NEW YORK -- Major League Baseball and the players' union agreed to drop the 100-game suspension imposed on Colorado Rockies catcher Eliezer Alfonzo for a positive drug test because of the same procedural issues that came up in the Ryan Braun case.
Alfonzo missed 48 games -- the final 15 of last season and the first 33 of this year.
Braun's 50-game suspension for a positive drug test was overturned in February by arbitrator Shyam Das after Braun's lawyers argued his urine sample was not handled in the manner specified by baseball's drug agreement.
"I find that very intriguing," Rockies manager Jim Tracy said before Monday night's game at San Francisco. "I'm actually for that young man, I'll tell you that. He was a model citizen while he was here with us last year. In his own way, he did a nice job of making a contribution and helping us win some games. We'll see what happens as we go forward."
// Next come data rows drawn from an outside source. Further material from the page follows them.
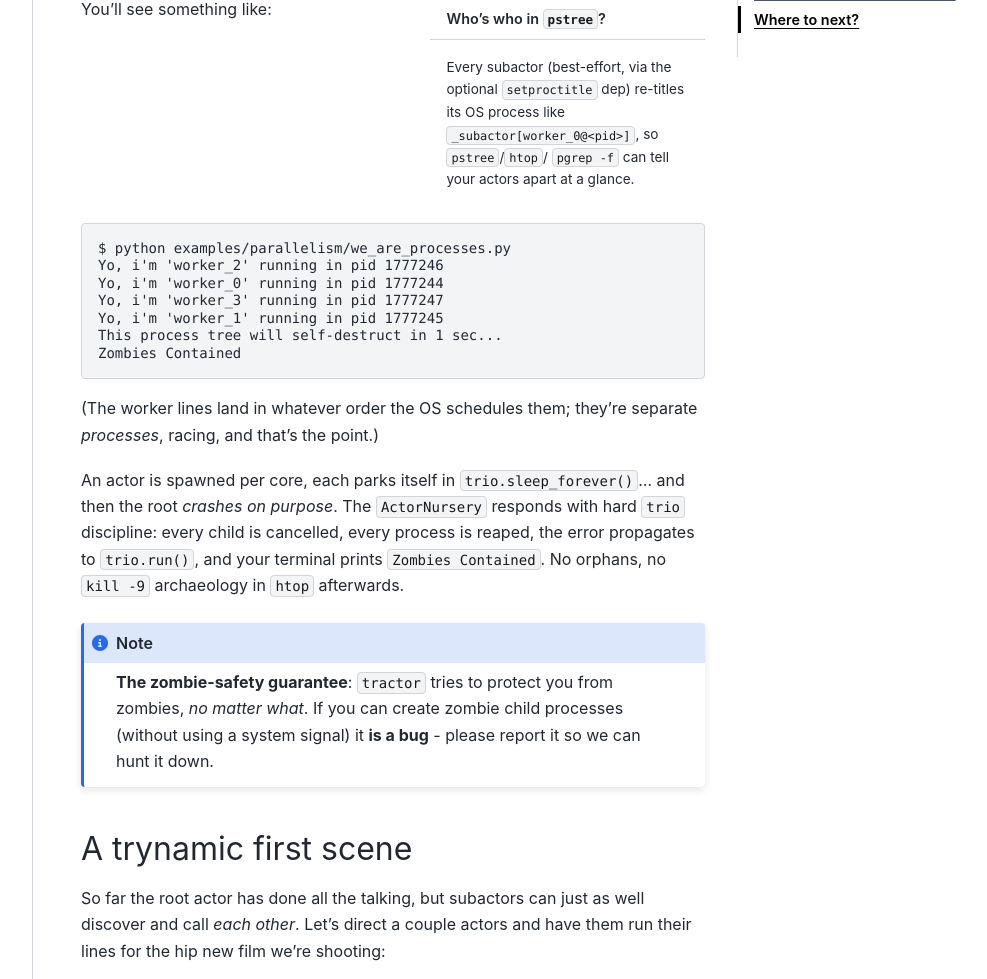
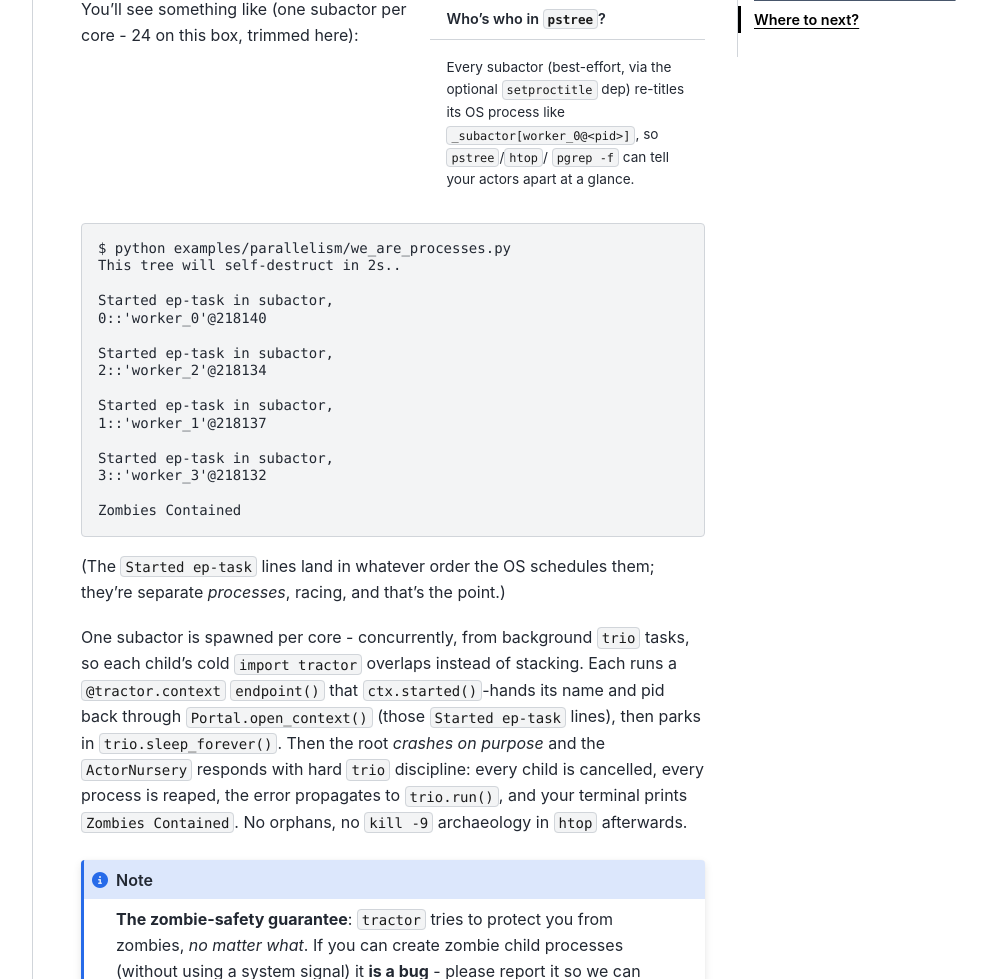
Before and after one commit to goodboy/tractor, a Sphinx documentation site: the page built from docs/start/quickstart.rst, in a window 1280 px wide and 1400 px high, scrolled down 2984 px, cut to the strip 261-1240 px from the top of the window. Shown: the whole strip, without its empty margins (287-1274 px from the left). Built offline with Sphinx 7.4.7 and the PyData theme 0.15.4, drawn with Linux system fonts in a browser that asks for light colours.

Commit message:
Update quickstart `we_are_processes` walkthrough
The reworked `we_are_processes.py` (now `Context`-API based) prints
different stdout, so the hardcoded expected-output block went
stale: swap the old `Yo, i'm 'worker_N'...` / "self-destruct in 1
sec" lines for the real run - "self-destruct in 2s.." then the
per-worker `Started ep-task in subactor,` / `N::'worker_N'@<pid>`
blocks.

Also retell the prose to match: subs spawn concurrently from bg
`trio` tasks, each runs a `@tractor.context` `endpoint()` that
`ctx.started()`-hands its name + pid back through
`Portal.open_context()`, then parks in `trio.sleep_forever()`
before the root crashes + the tree is reaped.

(this patch was generated in some part by [`claude-code`][claude-code-gh])
[claude-code-gh]: https://github.com/anthropics/claude-code

```diff
--- a/docs/start/quickstart.rst
+++ b/docs/start/quickstart.rst
@@ -144,26 +144,41 @@ breakfast - run this while monitoring your process tree::
    ``_subactor[worker_0@<pid>]``, so ``pstree``/``htop``/
    ``pgrep -f`` can tell your actors apart at a glance.
 
-You'll see something like::
+You'll see something like (one subactor per core - 24 on this box,
+trimmed here)::
 
     $ python examples/parallelism/we_are_processes.py
-    Yo, i'm 'worker_2' running in pid 1777246
-    Yo, i'm 'worker_0' running in pid 1777244
-    Yo, i'm 'worker_3' running in pid 1777247
-    Yo, i'm 'worker_1' running in pid 1777245
-    This process tree will self-destruct in 1 sec...
+    This tree will self-destruct in 2s..
+
+    Started ep-task in subactor,
+    0::'worker_0'@218140
+
+    Started ep-task in subactor,
+    2::'worker_2'@218134
+
+    Started ep-task in subactor,
+    1::'worker_1'@218137
+
+    Started ep-task in subactor,
+    3::'worker_3'@218132
+
     Zombies Contained
 
-(The worker lines land in whatever order the OS schedules them;
-they're separate *processes*, racing, and that's the point.)
+(The ``Started ep-task`` lines land in whatever order the OS
+schedules them; they're separate *processes*, racing, and that's
+the point.)
 
-An actor is spawned per core, each parks itself in
-``trio.sleep_forever()``... and then the root *crashes on
-purpose*. The ``ActorNursery`` responds with hard ``trio``
-discipline: every child is cancelled, every process is reaped,
-the error propagates to ``trio.run()``, and your terminal prints
-``Zombies Contained``. No orphans, no ``kill -9`` archaeology in
-``htop`` afterwards.
+One subactor is spawned per core - concurrently, from background
+``trio`` tasks, so each child's cold ``import tractor`` overlaps
+instead of stacking. Each runs a ``@tractor.context``
+``endpoint()`` that ``ctx.started()``-hands its name and pid back
+through ``Portal.open_context()`` (those ``Started ep-task``
+lines), then parks in ``trio.sleep_forever()``. Then the root
+*crashes on purpose* and the ``ActorNursery`` responds with hard
+``trio`` discipline: every child is cancelled, every process is
+reaped, the error propagates to ``trio.run()``, and your terminal
+prints ``Zombies Contained``. No orphans, no ``kill -9``
+archaeology in ``htop`` afterwards.
 
 .. note::
 
```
The collector took Braun's sample on a Saturday and did not drop it off immediately at a Federal Express office. He testified that because it would not have been sent until Monday to the drug-testing laboratory outside Montreal, it would make more sense to store the sample at his home over the weekend than in a FedEx office.
The commissioner's office said Monday that Alfonzo's suspension had been dropped "by mutual agreement of Major League Baseball and the Major League Baseball Players Association."
"Alfonzo's grievance challenging his suspension raised issues that were nearly identical to those resolved in the arbitration involving Ryan Braun," MLB said. "It is not anticipated that any other future cases will be impacted by the circumstances raised in the grievances of these two players."
Colorado designated Alfonzo for assignment May 7 and sent him outright to Triple-A Colorado Springs of the Pacific Coast League two days later.
"It's scary because of course nobody wants to go through what they went through," said Rockies outfielder Carlos Gonzalez. "And if they're not guilty it's even more scary for us because you never want anything like that to happen to you. After all, you find out that you're not guilty. There's a lot of pressure and other things going on."
MLB and the union have been negotiating changes to their drug-collection procedures as part of the process of finalizing a new labor contract.
Das, baseball's arbitrator since 1999, was told last week by management that he is being terminated. He remains an NFL arbitrator and is to hear the NFL players' union grievance against the league in the New Orleans Saints bounties case Wednesday.
Alfonzo also was suspended for 50 games in April 2008 while a member of the San Francisco Giants.
"I am surprised by this positive test," he said last September in a statement released by the players association. "I learned my lesson in 2008 and have not taken any prohibited substances since then. With the union's help, I intend to fight this suspension and look forward to appearing before the arbitrator in the near future."
After the suspension four years ago, Alfonzo said he never knowingly took steroids but did take medicine for bronchitis while home in Venezuela.
"If the suspension's gone, I guess he's able to play again," Gonzalez said. "I don't know what they're going to do, but it's good for him."
Colorado closer Rafael Betancourt is rooting for Alfonzo to make a comeback.
"I'm very happy for him. Thank God all went well and he can play," Betancourt said. "I know him from playing in Venezuela and he's a guy who is always working hard. He's a good catcher and a good hitter. We saw that when he was with us last year."
Manny Ramirez and Guillermo Mota are the only other major league players to be penalized twice for positive drug tests. Ramirez is eligible to return to the Oakland Athletics from his suspension May 30, on his 40th birthday.
Baseball began testing with penalties in 2004. Under the current rules, a third violation would carry a lifetime ban.
Alfonzo is a .240 career hitter with 17 homers and 67 RBIs in 591 at-bats over 193 major league games. He has also played for San Diego and Seattle.
"I'd like to see him get another shot in baseball, you better believe I would," Tracy said. "He's a wonderful kid."
AP Baseball Writer Janie McCauley contributed from San Francisco.